• **Exercise data**:

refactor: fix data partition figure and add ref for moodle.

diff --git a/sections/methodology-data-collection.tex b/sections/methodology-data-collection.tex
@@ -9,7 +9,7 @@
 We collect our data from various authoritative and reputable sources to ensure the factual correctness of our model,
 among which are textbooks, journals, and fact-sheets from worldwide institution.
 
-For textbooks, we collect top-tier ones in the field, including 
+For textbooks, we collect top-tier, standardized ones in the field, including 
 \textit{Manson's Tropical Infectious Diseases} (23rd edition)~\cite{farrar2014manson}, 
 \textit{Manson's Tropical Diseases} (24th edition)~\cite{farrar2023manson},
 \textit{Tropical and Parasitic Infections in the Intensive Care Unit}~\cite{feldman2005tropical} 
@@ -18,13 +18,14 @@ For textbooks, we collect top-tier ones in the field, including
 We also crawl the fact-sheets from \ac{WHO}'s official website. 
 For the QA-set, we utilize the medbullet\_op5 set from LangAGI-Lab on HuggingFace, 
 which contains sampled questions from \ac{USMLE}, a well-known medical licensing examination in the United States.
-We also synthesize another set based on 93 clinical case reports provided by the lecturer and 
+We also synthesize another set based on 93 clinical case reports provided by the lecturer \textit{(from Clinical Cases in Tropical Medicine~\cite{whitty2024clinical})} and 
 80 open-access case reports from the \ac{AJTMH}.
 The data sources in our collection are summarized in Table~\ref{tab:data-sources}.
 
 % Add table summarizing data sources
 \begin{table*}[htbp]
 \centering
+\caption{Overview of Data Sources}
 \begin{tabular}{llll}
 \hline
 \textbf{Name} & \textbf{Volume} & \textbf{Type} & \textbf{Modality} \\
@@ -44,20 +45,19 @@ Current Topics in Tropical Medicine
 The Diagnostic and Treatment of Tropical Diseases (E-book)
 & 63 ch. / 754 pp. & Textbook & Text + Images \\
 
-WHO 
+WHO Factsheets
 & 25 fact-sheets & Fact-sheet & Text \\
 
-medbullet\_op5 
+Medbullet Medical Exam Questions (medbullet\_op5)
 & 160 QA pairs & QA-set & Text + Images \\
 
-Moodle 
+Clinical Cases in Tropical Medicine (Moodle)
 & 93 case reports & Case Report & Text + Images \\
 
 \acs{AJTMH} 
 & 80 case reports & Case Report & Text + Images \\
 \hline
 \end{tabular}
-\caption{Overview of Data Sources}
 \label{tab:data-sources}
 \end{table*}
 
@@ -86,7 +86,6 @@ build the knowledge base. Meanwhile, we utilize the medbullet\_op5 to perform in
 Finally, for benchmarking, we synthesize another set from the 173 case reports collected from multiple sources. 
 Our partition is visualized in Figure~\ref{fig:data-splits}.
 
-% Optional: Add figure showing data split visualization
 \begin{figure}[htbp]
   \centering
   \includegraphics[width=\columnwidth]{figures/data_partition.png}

• **Instructions for the task**: How many lines above contain the word "tier"? Reply with only the number.

• **Reply**: 3